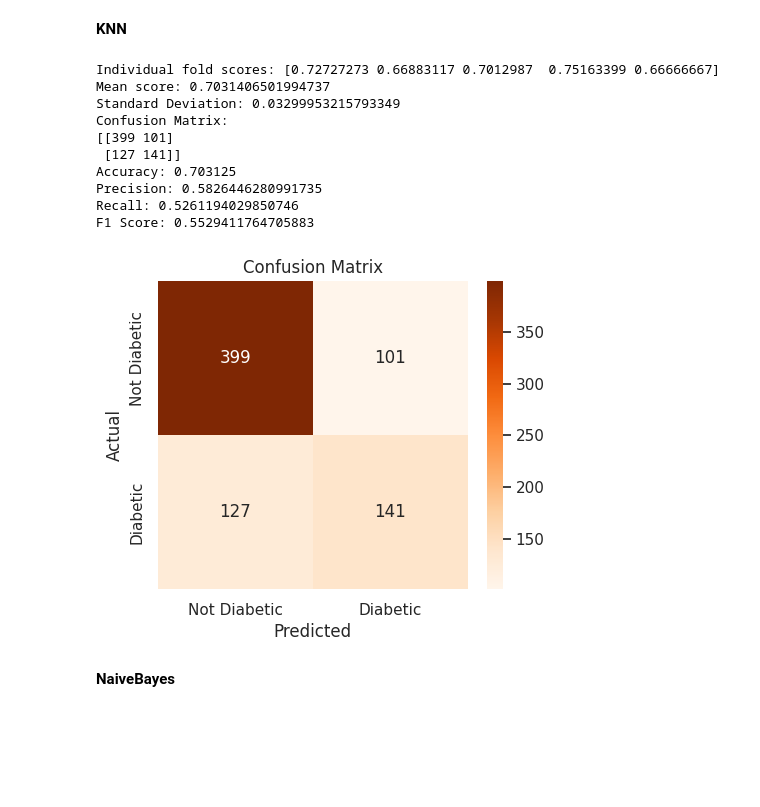
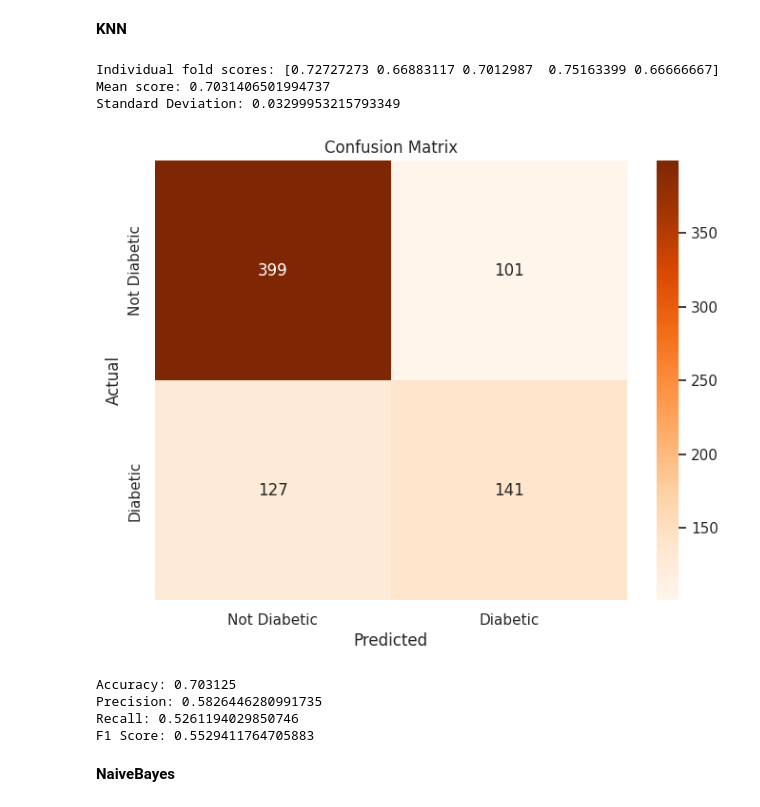
Before and after one commit to rhshovon102/DataMining-MachineLearning, a Jupyter notebook: Predicting_Women's_Diabetes_Disease_Using_Machine_Learning.ipynb, the cells around one changed output. Cells and saved outputs as stored; diff of their text form; code cells hidden in the pictures; blank space fills up the shorter version.

```diff
--- a/Predicting_Women's_Diabetes_Disease_Using_Machine_Learning.ipynb
+++ b/Predicting_Women's_Diabetes_Disease_Using_Machine_Learning.ipynb
@@ -190,50 +184,44 @@ from sklearn.neighbors import KNeighborsClassifier
 
 x = principal_components
 y = df.Outcome
 
 knn = KNeighborsClassifier(n_neighbors=3)
 
 scores = cross_val_score(knn, x, y, cv=5)
 print("Individual fold scores:", scores)
 
 mean_score = scores.mean()
 std_deviation = scores.std()
 print("Mean score:", mean_score)
 print("Standard Deviation:", std_deviation)
 
 
 predicted_labels = cross_val_predict(knn, x, y, cv=5)
 conf_matrix = confusion_matrix(y, predicted_labels)
-print("Confusion Matrix:")
-print(conf_matrix)
+plt.figure(figsize=(8, 6))
+srn.heatmap(conf_matrix, annot=True, fmt='d', cmap='Oranges', xticklabels=['Not Diabetic', 'Diabetic'], yticklabels=['Not Diabetic', 'Diabetic'])
+plt.xlabel('Predicted')
+plt.ylabel('Actual')
+plt.title('Confusion Matrix')
+plt.show()
 
 accuracy = accuracy_score(y, predicted_labels)
 precision = precision_score(y, predicted_labels)
 recall = recall_score(y, predicted_labels)
 f1 = f1_score(y, predicted_labels)
 print("Accuracy:", accuracy)
 print("Precision:", precision)
 print("Recall:", recall)
 print("F1 Score:", f1)
-
-plt.figure(figsize=(5, 4))
-srn.heatmap(conf_matrix, annot=True, fmt='d', cmap='Oranges', xticklabels=['Not Diabetic', 'Diabetic'], yticklabels=['Not Diabetic', 'Diabetic'])
-plt.xlabel('Predicted')
-plt.ylabel('Actual')
-plt.title('Confusion Matrix')
-plt.show()
 # %% [output]
 Individual fold scores: [0.72727273 0.66883117 0.7012987  0.75163399 0.66666667]
 Mean score: 0.7031406501994737
 Standard Deviation: 0.03299953215793349
-Confusion Matrix:
-[[399 101]
- [127 141]]
-Accuracy: 0.703125
-Precision: 0.5826446280991735
-Recall: 0.5261194029850746
-F1 Score: 0.5529411764705883
-[figure, old version]
+[figure, new version]
+Accuracy: 0.703125
+Precision: 0.5826446280991735
+Recall: 0.5261194029850746
+F1 Score: 0.5529411764705883
 # %% [markdown]
 
 **NaiveBayes**
```
Also changed, not shown: parts of 4 cells of this notebook.
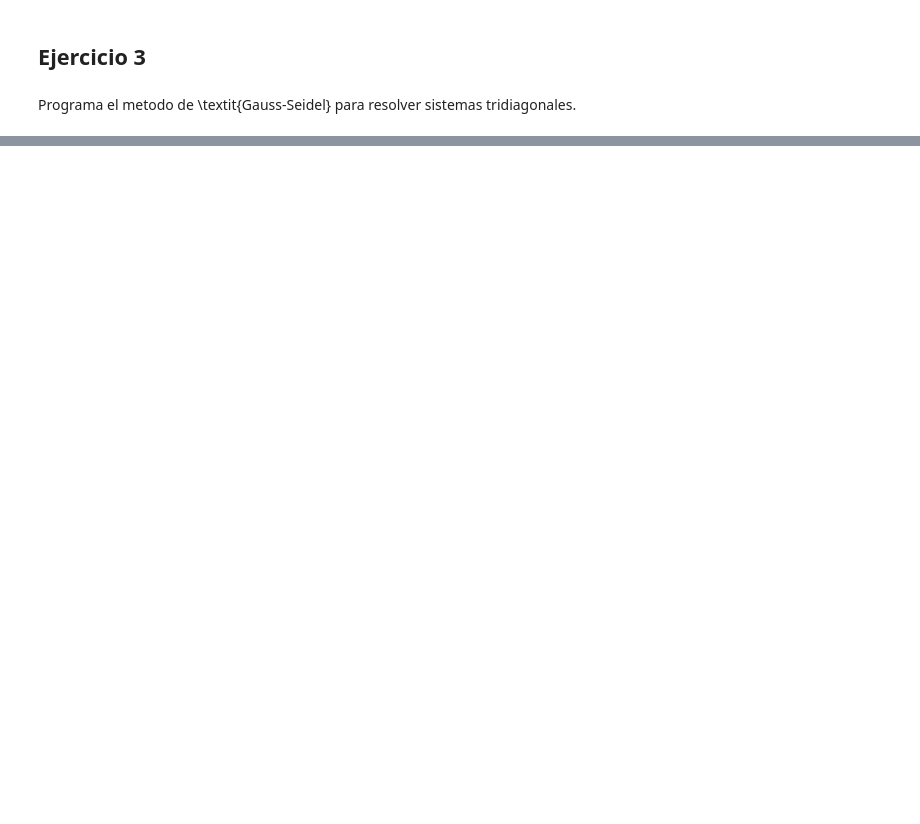
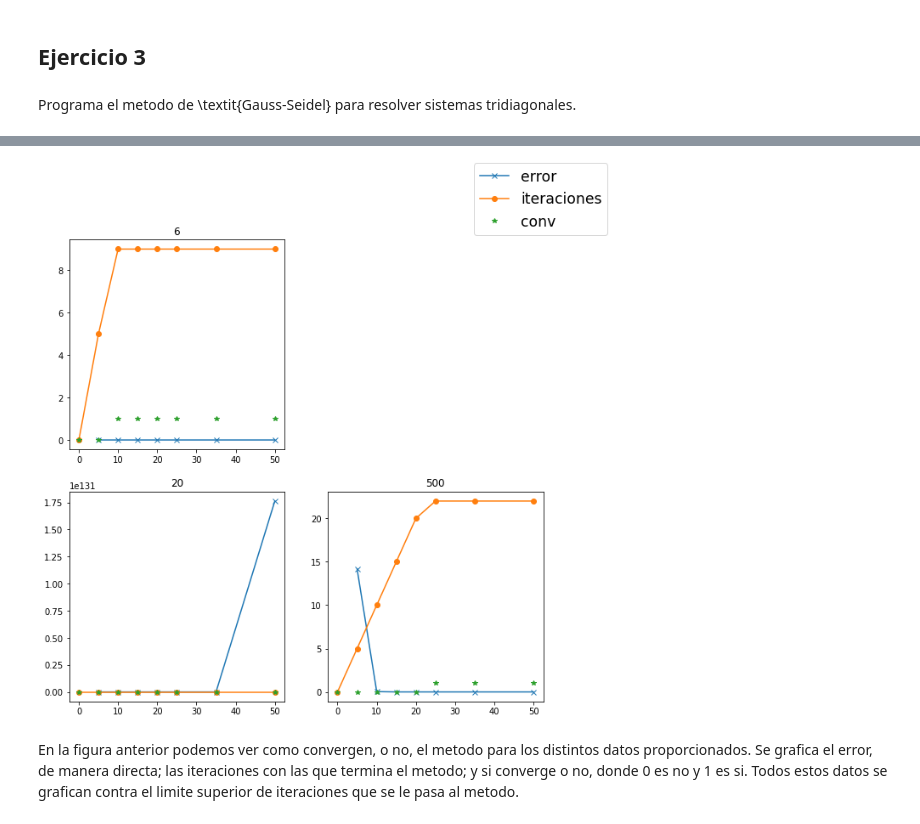
Before and after one commit to BenchHPZ/UG-Compu, a Jupyter notebook: MN/Tareas/T5/Tarea5.ipynb, the cells around one changed output, grey strips where cells are left out. Cells and saved outputs as stored; diff of their text form; code cells hidden in the pictures; blank space fills up the shorter version.

```diff
--- a/MN/Tareas/T5/Tarea5.ipynb
+++ b/MN/Tareas/T5/Tarea5.ipynb
@@ -144,0 +415,17 @@ Programa el metodo de \textit{Gauss-Seidel} para resolver sistemas tridiagonales
+# %%
+# Parte 4
+
+if NOTEBOOK:
+    sizes = ['6', '20', '500']
+    data = {}
+    for sz in sizes:
+        data[sz] = [[],[],[]]
+
+    itr = [0, 5, 10, 15, 20, 25, 35, 50]
+
+    for sz in sizes:
+        for N in itr:
+            e, n, conv = Ejercicio3('matrizA'+sz, 'vecb'+sz, N, show=True)
+            data[sz][0].append(e)
+            data[sz][1].append(n)
+            data[sz][2].append(conv)
@@ -144,0 +450,31 @@ Programa el metodo de \textit{Gauss-Seidel} para resolver sistemas tridiagonales
+# %%
+
+PLOT = True
+if PLOT:
+    rng = itr
+    fig, ax = plt.subplots(2, 2, figsize=(10,10))
+    ax[0,1].axis('off')
+
+    for sz in sizes:
+        if sz == '6': i,j = 0,0
+        elif sz == '20': i,j = 1,0
+        elif sz == '500': i,j = 1,1
+
+        ax[i,j].set_title(sz)
+        a = ax[i,j].plot(rng, data[sz][0], '-x')
+        b = ax[i,j].plot(rng, data[sz][1], '-o')
+        c = ax[i,j].plot(rng, data[sz][2], '*')
+
+    labels = ['error', 'iteraciones', 'conv']
+    fig.legend([e, i, c],        # The line objects
+           labels=labels,        # The labels for each line
+           loc="upper right",    # Position of legend
+           borderaxespad=0.1,    # Small spacing around legend box
+           fontsize='xx-large'
+           )
+
+    plt.show()
+# %% [output]
+[figure, added]
+# %% [markdown]
+En la figura anterior podemos ver como convergen, o no, el metodo para los distintos datos proporcionados. Se grafica el error, de manera directa; las iteraciones con las que termina el metodo; y si converge o no, donde 0 es no y 1 es si. Todos estos datos se grafican contra el limite superior de iteraciones que se le pasa al metodo.
```
Also changed, not shown: parts of 7 cells of this notebook, 8 other files.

---*---

**What the task asks:**
Would you copy out all the data exactly, without the images?

**Solution for this exercise:**
Before and after one commit to rhshovon102/DataMining-MachineLearning, a Jupyter notebook: Predicting_Women's_Diabetes_Disease_Using_Machine_Learning.ipynb, the cells around one changed output. Cells and saved outputs as stored; diff of their text form; code cells hidden in the pictures; blank space fills up the shorter version.

```diff
--- a/Predicting_Women's_Diabetes_Disease_Using_Machine_Learning.ipynb
+++ b/Predicting_Women's_Diabetes_Disease_Using_Machine_Learning.ipynb
@@ -190,50 +184,44 @@ from sklearn.neighbors import KNeighborsClassifier
 
 x = principal_components
 y = df.Outcome
 
 knn = KNeighborsClassifier(n_neighbors=3)
 
 scores = cross_val_score(knn, x, y, cv=5)
 print("Individual fold scores:", scores)
 
 mean_score = scores.mean()
 std_deviation = scores.std()
 print("Mean score:", mean_score)
 print("Standard Deviation:", std_deviation)
 
 
 predicted_labels = cross_val_predict(knn, x, y, cv=5)
 conf_matrix = confusion_matrix(y, predicted_labels)
-print("Confusion Matrix:")
-print(conf_matrix)
+plt.figure(figsize=(8, 6))
+srn.heatmap(conf_matrix, annot=True, fmt='d', cmap='Oranges', xticklabels=['Not Diabetic', 'Diabetic'], yticklabels=['Not Diabetic', 'Diabetic'])
+plt.xlabel('Predicted')
+plt.ylabel('Actual')
+plt.title('Confusion Matrix')
+plt.show()
 
 accuracy = accuracy_score(y, predicted_labels)
 precision = precision_score(y, predicted_labels)
 recall = recall_score(y, predicted_labels)
 f1 = f1_score(y, predicted_labels)
 print("Accuracy:", accuracy)
 print("Precision:", precision)
 print("Recall:", recall)
 print("F1 Score:", f1)
-
-plt.figure(figsize=(5, 4))
-srn.heatmap(conf_matrix, annot=True, fmt='d', cmap='Oranges', xticklabels=['Not Diabetic', 'Diabetic'], yticklabels=['Not Diabetic', 'Diabetic'])
-plt.xlabel('Predicted')
-plt.ylabel('Actual')
-plt.title('Confusion Matrix')
-plt.show()
 # %% [output]
 Individual fold scores: [0.72727273 0.66883117 0.7012987  0.75163399 0.66666667]
 Mean score: 0.7031406501994737
 Standard Deviation: 0.03299953215793349
-Confusion Matrix:
-[[399 101]
- [127 141]]
-Accuracy: 0.703125
-Precision: 0.5826446280991735
-Recall: 0.5261194029850746
-F1 Score: 0.5529411764705883
-[figure, old version]
+[figure, new version]
+Accuracy: 0.703125
+Precision: 0.5826446280991735
+Recall: 0.5261194029850746
+F1 Score: 0.5529411764705883
 # %% [markdown]
 
 **NaiveBayes**
```
Also changed, not shown: parts of 4 cells of this notebook.
Before and after one commit to BenchHPZ/UG-Compu, a Jupyter notebook: MN/Tareas/T5/Tarea5.ipynb, the cells around one changed output, grey strips where cells are left out. Cells and saved outputs as stored; diff of their text form; code cells hidden in the pictures; blank space fills up the shorter version.

```diff
--- a/MN/Tareas/T5/Tarea5.ipynb
+++ b/MN/Tareas/T5/Tarea5.ipynb
@@ -144,0 +415,17 @@ Programa el metodo de \textit{Gauss-Seidel} para resolver sistemas tridiagonales
+# %%
+# Parte 4
+
+if NOTEBOOK:
+    sizes = ['6', '20', '500']
+    data = {}
+    for sz in sizes:
+        data[sz] = [[],[],[]]
+
+    itr = [0, 5, 10, 15, 20, 25, 35, 50]
+
+    for sz in sizes:
+        for N in itr:
+            e, n, conv = Ejercicio3('matrizA'+sz, 'vecb'+sz, N, show=True)
+            data[sz][0].append(e)
+            data[sz][1].append(n)
+            data[sz][2].append(conv)
@@ -144,0 +450,31 @@ Programa el metodo de \textit{Gauss-Seidel} para resolver sistemas tridiagonales
+# %%
+
+PLOT = True
+if PLOT:
+    rng = itr
+    fig, ax = plt.subplots(2, 2, figsize=(10,10))
+    ax[0,1].axis('off')
+
+    for sz in sizes:
+        if sz == '6': i,j = 0,0
+        elif sz == '20': i,j = 1,0
+        elif sz == '500': i,j = 1,1
+
+        ax[i,j].set_title(sz)
+        a = ax[i,j].plot(rng, data[sz][0], '-x')
+        b = ax[i,j].plot(rng, data[sz][1], '-o')
+        c = ax[i,j].plot(rng, data[sz][2], '*')
+
+    labels = ['error', 'iteraciones', 'conv']
+    fig.legend([e, i, c],        # The line objects
+           labels=labels,        # The labels for each line
+           loc="upper right",    # Position of legend
+           borderaxespad=0.1,    # Small spacing around legend box
+           fontsize='xx-large'
+           )
+
+    plt.show()
+# %% [output]
+[figure, added]
+# %% [markdown]
+En la figura anterior podemos ver como convergen, o no, el metodo para los distintos datos proporcionados. Se grafica el error, de manera directa; las iteraciones con las que termina el metodo; y si converge o no, donde 0 es no y 1 es si. Todos estos datos se grafican contra el limite superior de iteraciones que se le pasa al metodo.
```
Also changed, not shown: parts of 7 cells of this notebook, 8 other files.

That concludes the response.